From time to time, you might feel a bit like Phil. You’re convinced that if you look too hard at your business you’ll encounter shadows you’d rather avoid.
Does a deep dive into these areas make you want to retreat?
Perhaps you can relate to the quote “If you aim at nothing, you’ll hit it every time.” What’s the state of your strategic communications plan? How will your work contribute to achieving your organization’s and department’s business goals this year? The first quarter is a great time not only to develop one, if needed, but to refine and update an existing plan.
At 79 percent, a majority of participants in the 2011 Crisis Preparedness Study released last summer by Burson-Marsteller and Penn Schoen Berland believe they are 12 months away from a crisis. Yet, just slightly over half had a crisis plan in place and of those, half believed their plans have gaps. Does your crisis plan need work? Your company’s reputation depends on it.
In 2011, the Altimeter Group reported that 83 percent of 144 enterprise class respondents surveyed had formalized an internal social media policy. Your company may be smaller but a social media policy can protect both your business and employees. Having a policy in place, a process to keep it updated, and ensuring that employees are informed and trained will keep your company as responsive as possible to customers in a digital age. Further, it will diminish the chance of a crisis arising in social media channels that can damage your brand.
Where do employees rank in your communications planning? Are they your first priority? Would you put your leadership up for a vote like ING Direct’s Arkadi Kuhlman? He’s so committed to employee engagement that he lets staffers decide each year if he deserves to continue as CEO. Effective communication is integral to leadership. Can you claim to be your company’s chief context officer?

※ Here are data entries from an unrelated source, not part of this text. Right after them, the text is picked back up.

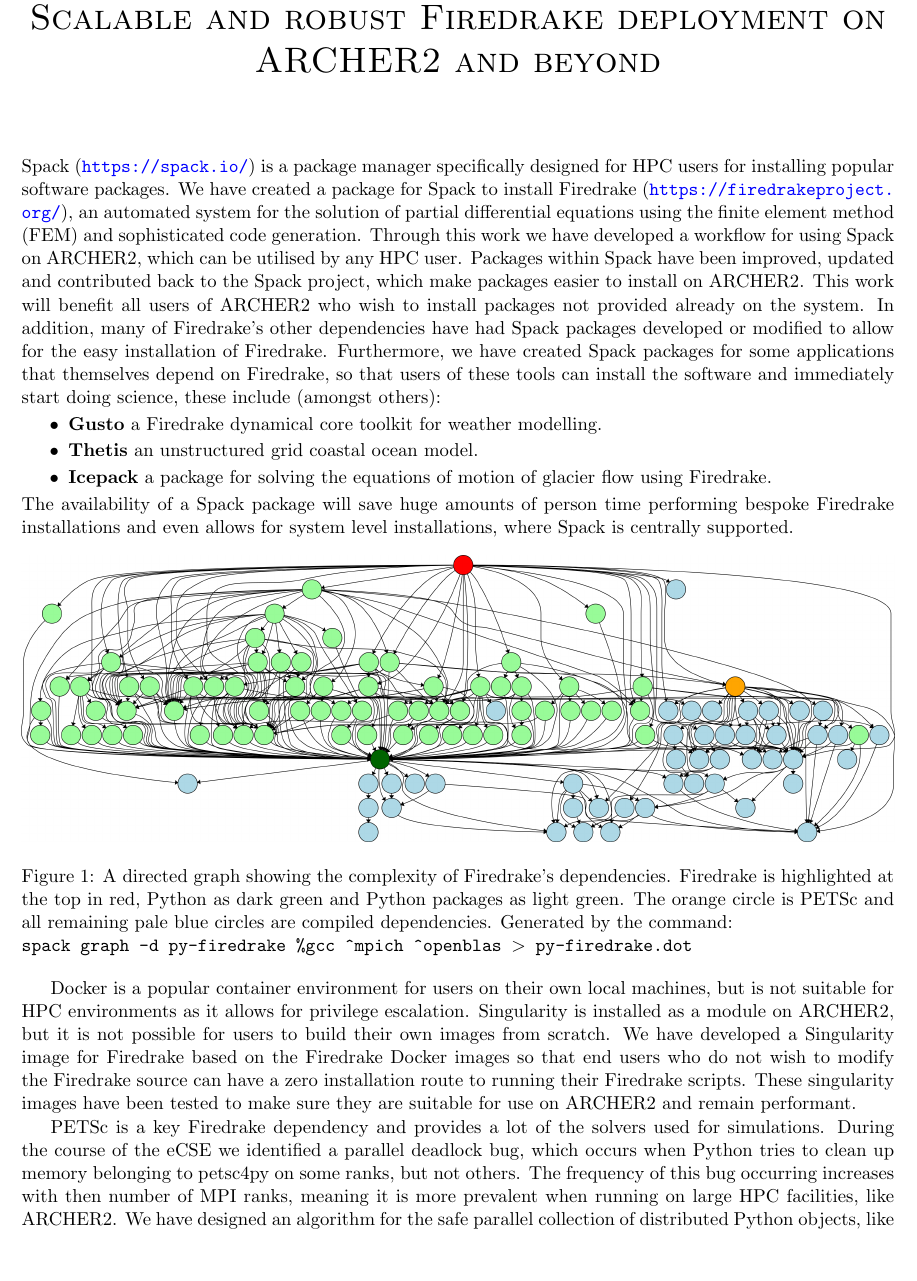
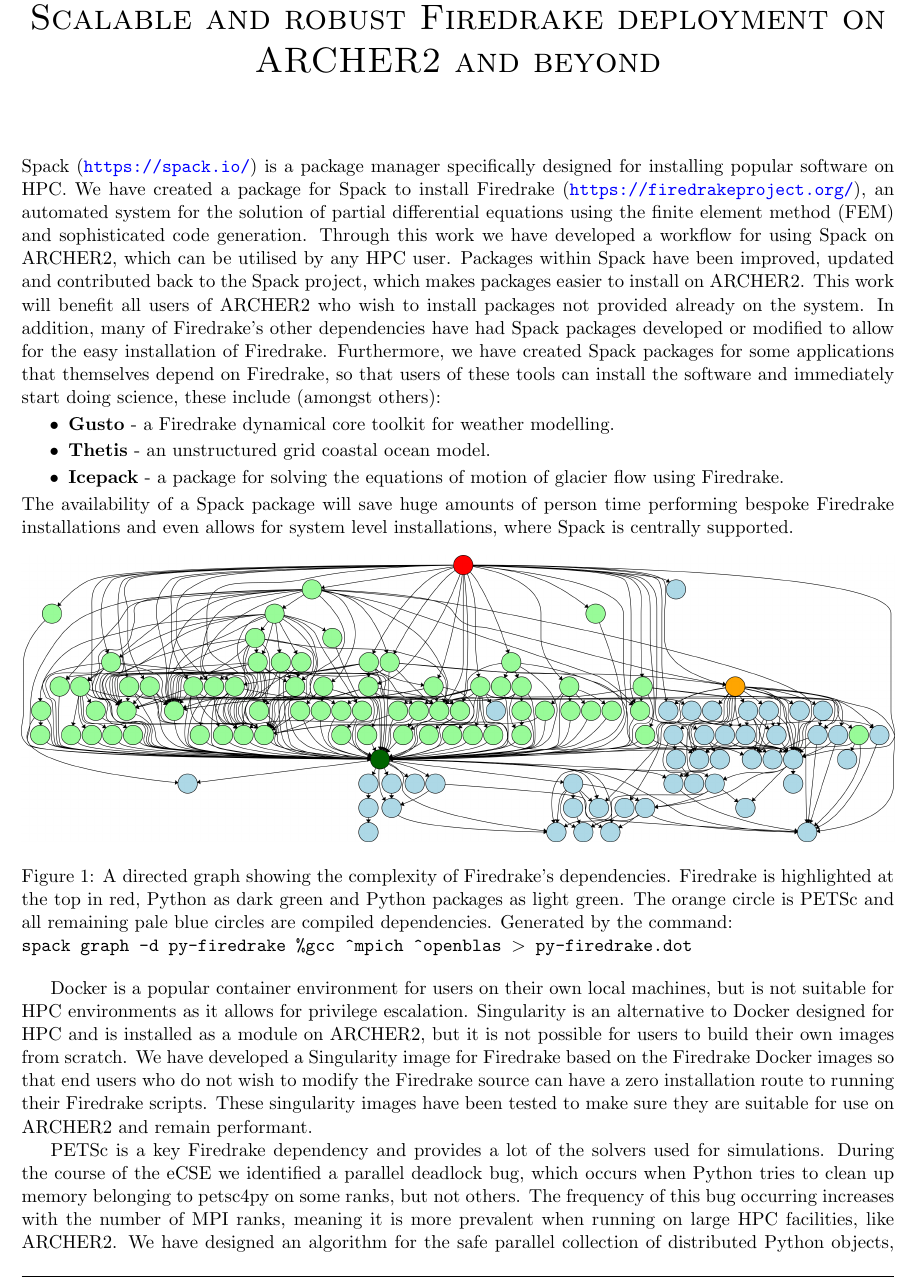
Before and after one commit to JDBetteridge/eCSE_report, a LaTeX document (summary.tex): part of page 1 of 2, cut so that both start at the same text, the shorter picture padded with empty space. Compiled offline with pdfLaTeX.

Commit message:
Proof read summary

```diff
--- a/summary.tex
+++ b/summary.tex
@@ -110,17 +110,17 @@
 % A brief summary of the application codes involved.
 % Include any relevant publications
 % If at all possible, please provide an image.
-Spack (\url{https://spack.io/}) is a package manager specifically designed for HPC users for installing popular software packages.
+Spack (\url{https://spack.io/}) is a package manager specifically designed for installing popular software on HPC.
 We have created a package for Spack to install Firedrake (\url{https://firedrakeproject.org/}), an automated system for the solution of partial differential equations using the finite element method (FEM) and sophisticated code generation.
 Through this work we have developed a workflow for using Spack on ARCHER2, which can be utilised by any HPC user.
-Packages within Spack have been improved, updated and contributed back to the Spack project, which make packages easier to install on ARCHER2.
+Packages within Spack have been improved, updated and contributed back to the Spack project, which makes packages easier to install on ARCHER2.
 This work will benefit all users of ARCHER2 who wish to install packages not provided already on the system.
 In addition, many of Firedrake's other dependencies have had Spack packages developed or modified to allow for the easy installation of Firedrake.
 Furthermore, we have created Spack packages for some applications that themselves depend on Firedrake, so that users of these tools can install the software and immediately start doing science, these include (amongst others):
 \begin{itemize}[topsep=2pt, partopsep=0pt, itemsep=1pt, parsep=1pt]
-	\item \textbf{Gusto} a Firedrake dynamical core toolkit for weather modelling.
-	\item \textbf{Thetis} an unstructured grid coastal ocean model.
-	\item \textbf{Icepack} a package for solving the equations of motion of glacier flow using Firedrake.
+	\item \textbf{Gusto} - a Firedrake dynamical core toolkit for weather modelling.
+	\item \textbf{Thetis} - an unstructured grid coastal ocean model.
+	\item \textbf{Icepack} - a package for solving the equations of motion of glacier flow using Firedrake.
 \end{itemize}
 The availability of a Spack package will save huge amounts of person time performing bespoke Firedrake installations and even allows for system level installations, where Spack is centrally supported.
 
@@ -132,13 +132,13 @@
 \end{figure}
 
 Docker is a popular container environment for users on their own local machines, but is not suitable for HPC environments as it allows for privilege escalation.
-Singularity is installed as a module on ARCHER2, but it is not possible for users to build their own images from scratch.
+Singularity is an alternative to Docker designed for HPC and is installed as a module on ARCHER2, but it is not possible for users to build their own images from scratch.
 We have developed a Singularity image for Firedrake based on the Firedrake Docker images so that end users who do not wish to modify the Firedrake source can have a zero installation route to running their Firedrake scripts.
 These singularity images have been tested to make sure they are suitable for use on ARCHER2 and remain performant.
 
 PETSc is a key Firedrake dependency and provides a lot of the solvers used for simulations.
 During the course of the eCSE we identified a parallel deadlock bug, which occurs when Python tries to clean up memory belonging to petsc4py on some ranks, but not others.
-The frequency of this bug occurring increases with then number of MPI ranks, meaning it is more prevalent when running on large HPC facilities, like ARCHER2.
+The frequency of this bug occurring increases with the number of MPI ranks, meaning it is more prevalent when running on large HPC facilities, like ARCHER2.
 We have designed an algorithm for the safe parallel collection of distributed Python objects, like those found in petsc4py.
 An implementation of this algorithm has been contributed to PETSc to prevent deadlock occurring when using PETSc in combination with other memory managed languages, such as Python or Julia.
 
```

Now it’s your turn to expand on the Groundhog Day shadows. What would you add to the list? What can you do this month to keep these shadows from lingering?

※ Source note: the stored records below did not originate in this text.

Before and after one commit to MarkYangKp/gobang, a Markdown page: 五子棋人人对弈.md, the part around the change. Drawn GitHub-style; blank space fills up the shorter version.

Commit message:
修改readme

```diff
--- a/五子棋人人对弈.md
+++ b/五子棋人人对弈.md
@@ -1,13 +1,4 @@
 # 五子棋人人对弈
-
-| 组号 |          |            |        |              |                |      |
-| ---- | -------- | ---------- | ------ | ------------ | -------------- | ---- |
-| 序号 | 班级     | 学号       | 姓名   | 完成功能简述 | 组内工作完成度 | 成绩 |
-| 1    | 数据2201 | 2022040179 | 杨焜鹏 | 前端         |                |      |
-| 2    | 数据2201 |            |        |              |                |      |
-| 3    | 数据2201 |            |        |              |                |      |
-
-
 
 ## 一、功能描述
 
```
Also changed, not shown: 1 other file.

Thanks to qmninoc for the cute groundhog photo via Flickr.
You might also enjoy Wrapping Up 2011 with Insights from Three Top Communications Experts.